Provided records:
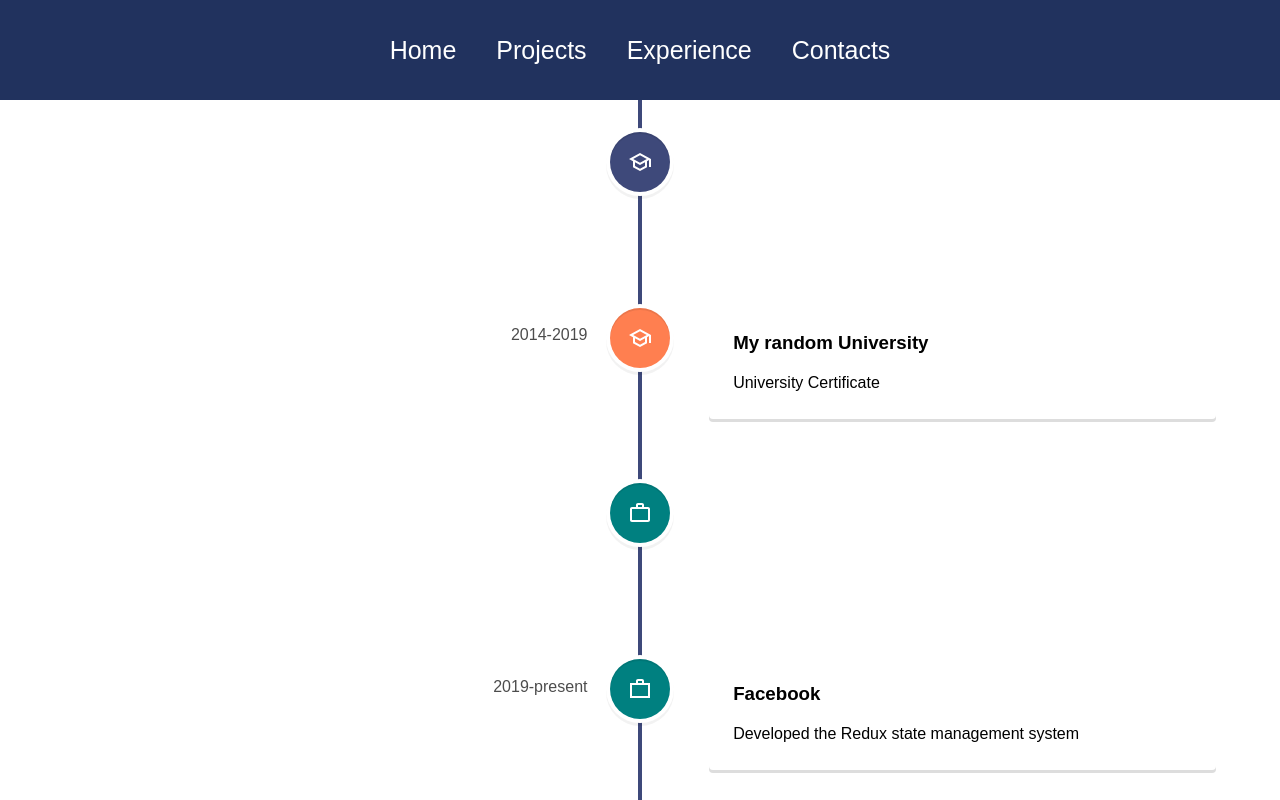
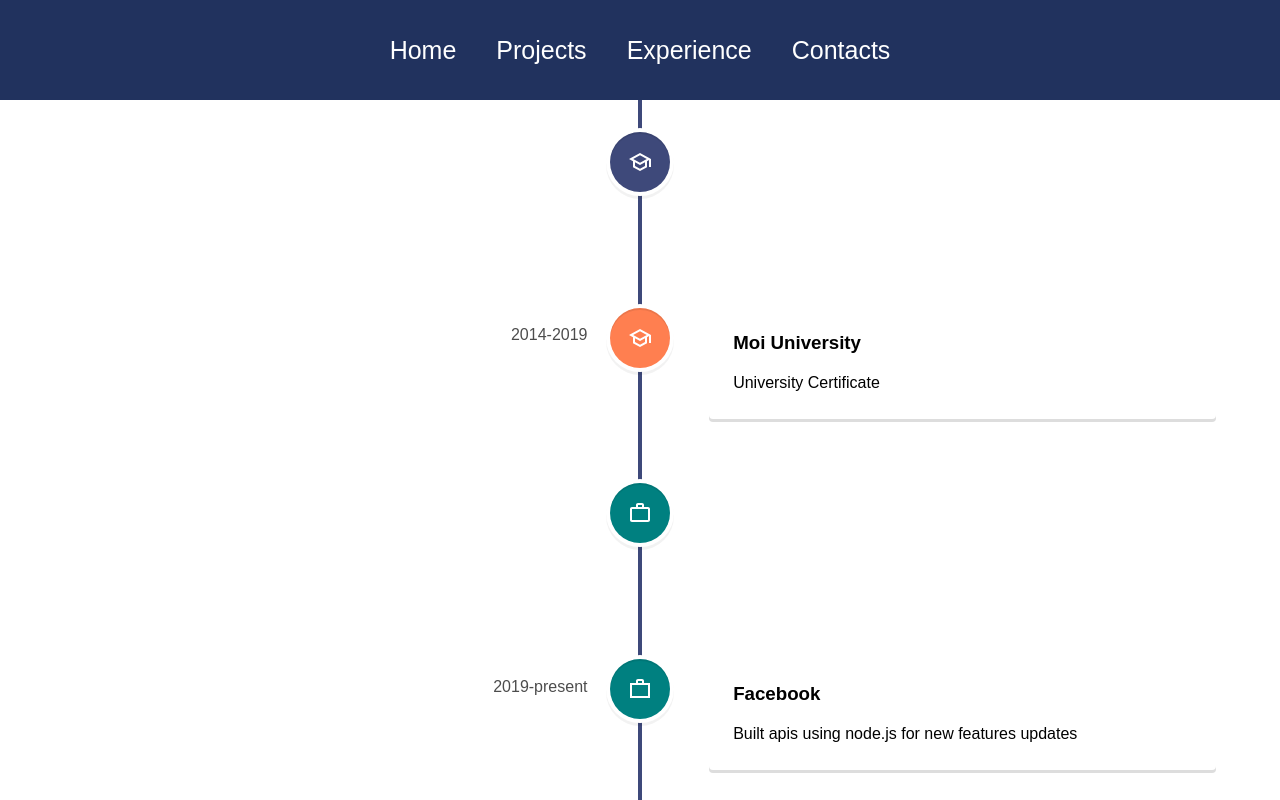
Before and after one commit to JKiboi/portfolio, a React (Create React App) app: page /experience in a window 1280 px wide. Shown: the top 800 px of the page. Built offline with nearby package versions, Linux system fonts and the light colour scheme.

Commit message:
new commit

```diff
--- a/src/pages/Experience.js
+++ b/src/pages/Experience.js
@@ -23,7 +23,7 @@ const Experience = () => {
         iconStyle={{background:"coral",color:"#fff"}}
         icon={<SchoolOutlined/>}
         >
-         <h3 className='vertical-timeline-element-title'>My random University</h3>
+         <h3 className='vertical-timeline-element-title'>Moi University</h3>
          <p>University Certificate</p>
         </VerticalTimelineElement>
         <VerticalTimelineElement
@@ -33,7 +33,7 @@ const Experience = () => {
         icon={<WorkOutline/>}
         >
          <h3 className='vertical-timeline-element-title'>Spotify</h3>
-         <p>Developed frontend structure for three projects</p>
+         <p>Developed frontend for podcast project</p>
         </VerticalTimelineElement>
         <VerticalTimelineElement
         className='vertical-timeline-element-education'
@@ -42,7 +42,7 @@ const Experience = () => {
         icon={<WorkOutlineSharp/>}
         >
          <h3 className='vertical-timeline-element-title'>Facebook</h3>
-         <p>Developed the Redux state management system</p>
+         <p>Built apis using node.js for new features updates </p>
         </VerticalTimelineElement>
       </VerticalTimeline>
     </div>
```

Task instructions:
In the material above, find every line with the word "pages" and show it.

Answer for this exercise:
--- a/src/pages/Experience.js
+++ b/src/pages/Experience.js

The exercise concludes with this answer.